How to complete this task =>
Leave the pictures out and restate every line below exactly.

Data for review =>
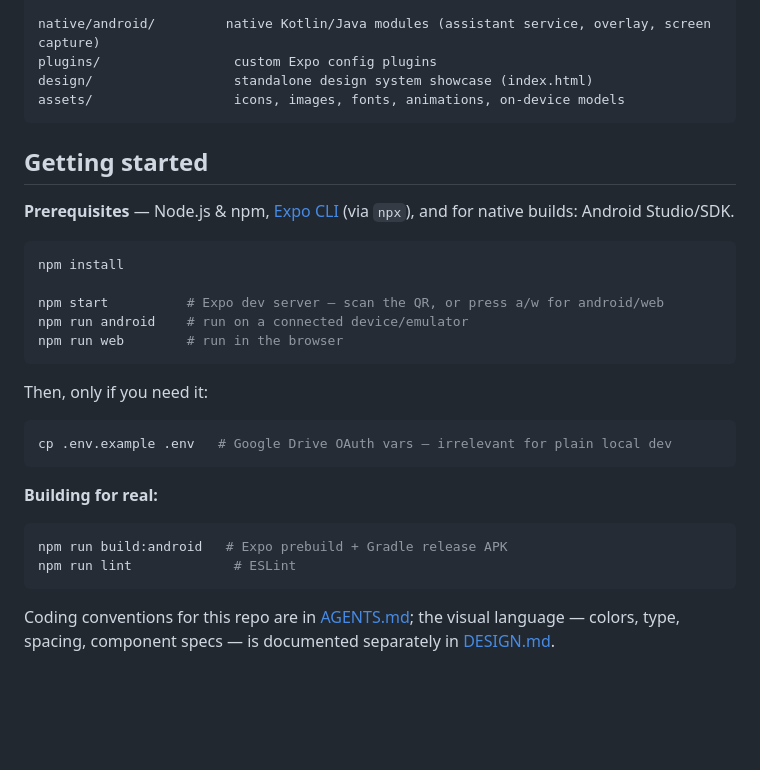
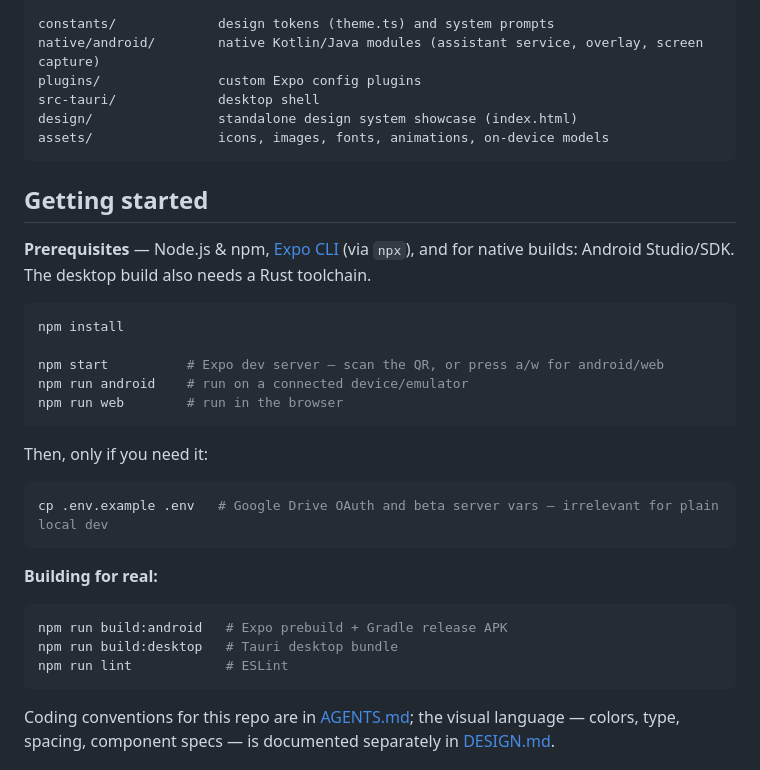
Before and after one commit to MaestroAI-Company/opera, a Markdown page: README.md, the part around one of its changes. GitHub-like rendering; folded sections open; blank space fills up the shorter version.

````diff
--- a/README.md
+++ b/README.md
@@ -65,15 +72,17 @@ src/
 
-native/android/         native Kotlin/Java modules (assistant service, overlay, screen capture)
-plugins/                 custom Expo config plugins
-design/                  standalone design system showcase (index.html)
-assets/                  icons, images, fonts, animations, on-device models
+constants/             design tokens (theme.ts) and system prompts
+native/android/        native Kotlin/Java modules (assistant service, overlay, screen capture)
+plugins/               custom Expo config plugins
+src-tauri/             desktop shell
+design/                standalone design system showcase (index.html)
+assets/                icons, images, fonts, animations, on-device models
 ```
 
 </details>
 
 ## Getting started
 
-**Prerequisites** — Node.js & npm, [Expo CLI](https://docs.expo.dev/more/expo-cli/) (via `npx`), and for native builds: Android Studio/SDK.
+**Prerequisites** — Node.js & npm, [Expo CLI](https://docs.expo.dev/more/expo-cli/) (via `npx`), and for native builds: Android Studio/SDK. The desktop build also needs a Rust toolchain.
 
 ```bash
 npm install
@@ -86,14 +95,15 @@ npm run web        # run in the browser
 Then, only if you need it:
 
 ```bash
-cp .env.example .env   # Google Drive OAuth vars — irrelevant for plain local dev
+cp .env.example .env   # Google Drive OAuth and beta server vars — irrelevant for plain local dev
 ```
 
 **Building for real:**
 
 ```bash
 npm run build:android   # Expo prebuild + Gradle release APK
-npm run lint             # ESLint
+npm run build:desktop   # Tauri desktop bundle
+npm run lint            # ESLint
 ```
 
 Coding conventions for this repo are in [AGENTS.md](./AGENTS.md); the visual language — colors, type, spacing, component specs — is documented separately in [DESIGN.md](./DESIGN.md).
````
Also changed, not shown: other parts of README.md (+30 -23 lines).
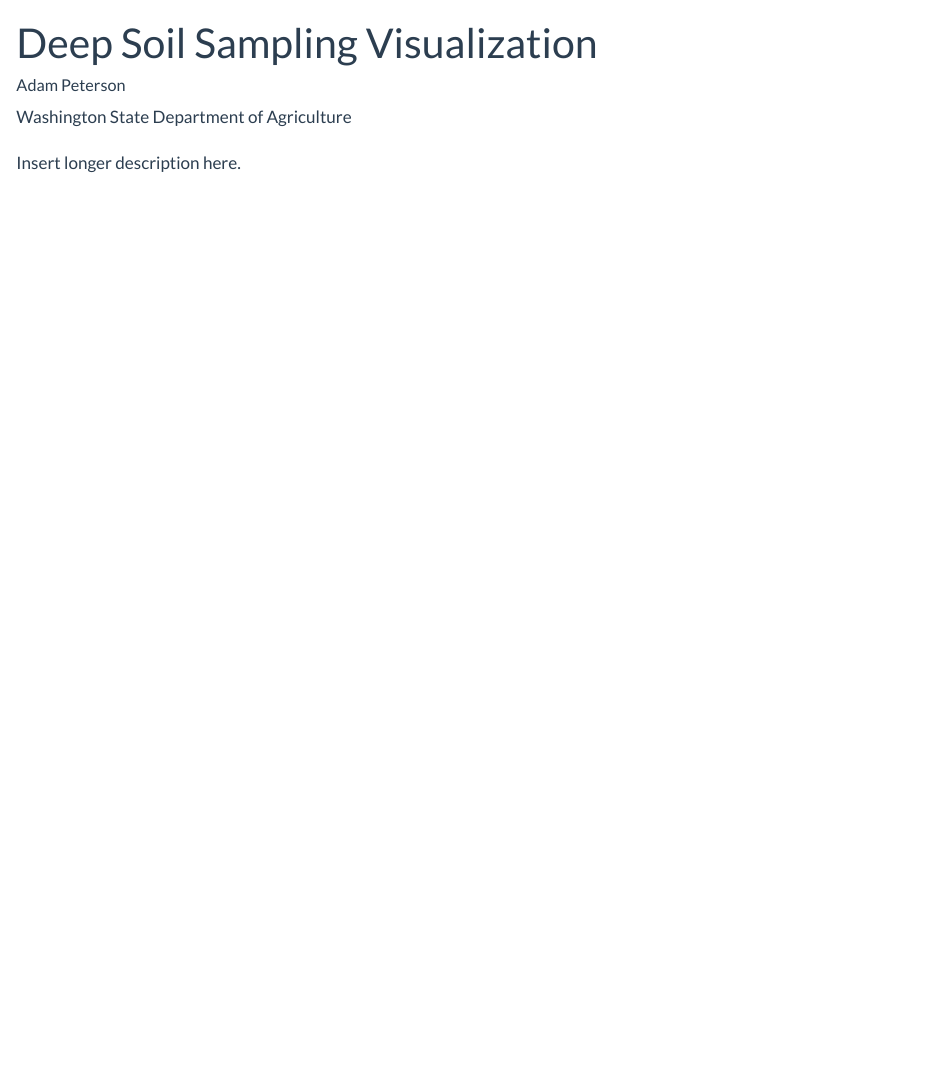
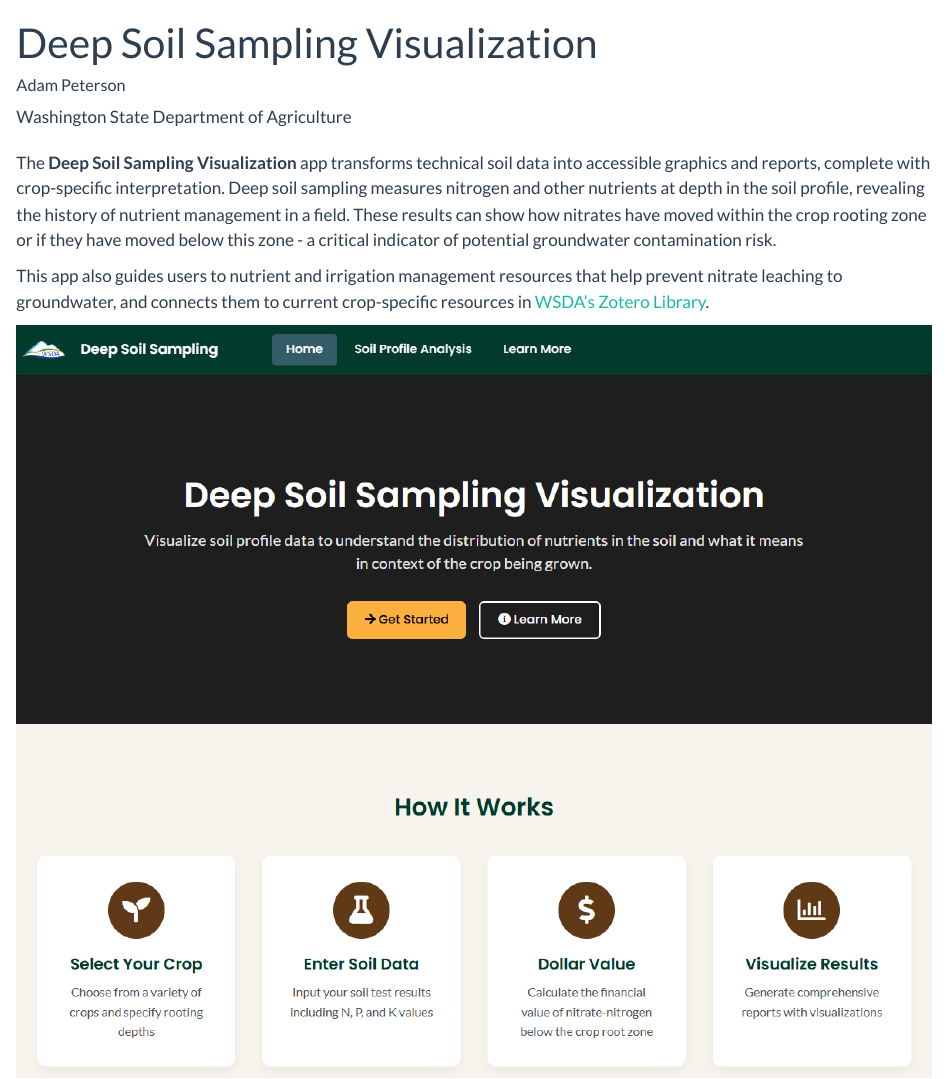
Before and after one commit to WA-Department-of-Agriculture/gallery, a Quarto document (developing/dss/index.qmd): the page in a window 1100 px wide, from its top. Rendered offline with R 4.5, knitr and Pandoc in place of Quarto, with nearby package versions.

Commit message:
Add DSS longer description and screenshot

```diff
--- a/developing/dss/index.qmd
+++ b/developing/dss/index.qmd
@@ -17,6 +17,9 @@ image-alt: "Photo of a field of corn with the text 'Coming Soon' overlayed. Phot
 #   url: https://wsda.shinyapps.io/dss-visualization/
 ---
 
-Insert longer description here.
+The **Deep Soil Sampling Visualization** app transforms technical soil data into accessible graphics and reports, complete with crop-specific interpretation. Deep soil sampling measures nitrogen and other nutrients at depth in the soil profile, revealing the history of nutrient management in a field. These results can show how nitrates have moved within the crop rooting zone or if they have moved below this zone - a critical indicator of potential groundwater contamination risk.
 
-<!-- [![](featured.png){.img-center fig-alt="Screenshot of app with inputs and soil profile visualization" target="_blank"}](https://wsda.shinyapps.io/dss-visualization/) -->
+This app also guides users to nutrient and irrigation management resources that help prevent nitrate leaching to groundwater, and connects them to current crop-specific resources in [WSDA’s Zotero Library](https://wsda.quarto.pub/washi-gallery/tools/zotero/).
+
+
+![](featured.png){.img-center fig-alt="Screenshot of the app home page" target="_blank"}
```
Also changed, not shown: developing/dss/featured.png.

Your response =>
Before and after one commit to MaestroAI-Company/opera, a Markdown page: README.md, the part around one of its changes. GitHub-like rendering; folded sections open; blank space fills up the shorter version.

````diff
--- a/README.md
+++ b/README.md
@@ -65,15 +72,17 @@ src/
 
-native/android/         native Kotlin/Java modules (assistant service, overlay, screen capture)
-plugins/                 custom Expo config plugins
-design/                  standalone design system showcase (index.html)
-assets/                  icons, images, fonts, animations, on-device models
+constants/             design tokens (theme.ts) and system prompts
+native/android/        native Kotlin/Java modules (assistant service, overlay, screen capture)
+plugins/               custom Expo config plugins
+src-tauri/             desktop shell
+design/                standalone design system showcase (index.html)
+assets/                icons, images, fonts, animations, on-device models
 ```
 
 </details>
 
 ## Getting started
 
-**Prerequisites** — Node.js & npm, [Expo CLI](https://docs.expo.dev/more/expo-cli/) (via `npx`), and for native builds: Android Studio/SDK.
+**Prerequisites** — Node.js & npm, [Expo CLI](https://docs.expo.dev/more/expo-cli/) (via `npx`), and for native builds: Android Studio/SDK. The desktop build also needs a Rust toolchain.
 
 ```bash
 npm install
@@ -86,14 +95,15 @@ npm run web        # run in the browser
 Then, only if you need it:
 
 ```bash
-cp .env.example .env   # Google Drive OAuth vars — irrelevant for plain local dev
+cp .env.example .env   # Google Drive OAuth and beta server vars — irrelevant for plain local dev
 ```
 
 **Building for real:**
 
 ```bash
 npm run build:android   # Expo prebuild + Gradle release APK
-npm run lint             # ESLint
+npm run build:desktop   # Tauri desktop bundle
+npm run lint            # ESLint
 ```
 
 Coding conventions for this repo are in [AGENTS.md](./AGENTS.md); the visual language — colors, type, spacing, component specs — is documented separately in [DESIGN.md](./DESIGN.md).
````
Also changed, not shown: other parts of README.md (+30 -23 lines).
Before and after one commit to WA-Department-of-Agriculture/gallery, a Quarto document (developing/dss/index.qmd): the page in a window 1100 px wide, from its top. Rendered offline with R 4.5, knitr and Pandoc in place of Quarto, with nearby package versions.

Commit message:
Add DSS longer description and screenshot

```diff
--- a/developing/dss/index.qmd
+++ b/developing/dss/index.qmd
@@ -17,6 +17,9 @@ image-alt: "Photo of a field of corn with the text 'Coming Soon' overlayed. Phot
 #   url: https://wsda.shinyapps.io/dss-visualization/
 ---
 
-Insert longer description here.
+The **Deep Soil Sampling Visualization** app transforms technical soil data into accessible graphics and reports, complete with crop-specific interpretation. Deep soil sampling measures nitrogen and other nutrients at depth in the soil profile, revealing the history of nutrient management in a field. These results can show how nitrates have moved within the crop rooting zone or if they have moved below this zone - a critical indicator of potential groundwater contamination risk.
 
-<!-- [![](featured.png){.img-center fig-alt="Screenshot of app with inputs and soil profile visualization" target="_blank"}](https://wsda.shinyapps.io/dss-visualization/) -->
+This app also guides users to nutrient and irrigation management resources that help prevent nitrate leaching to groundwater, and connects them to current crop-specific resources in [WSDA’s Zotero Library](https://wsda.quarto.pub/washi-gallery/tools/zotero/).
+
+
+![](featured.png){.img-center fig-alt="Screenshot of the app home page" target="_blank"}
```
Also changed, not shown: developing/dss/featured.png.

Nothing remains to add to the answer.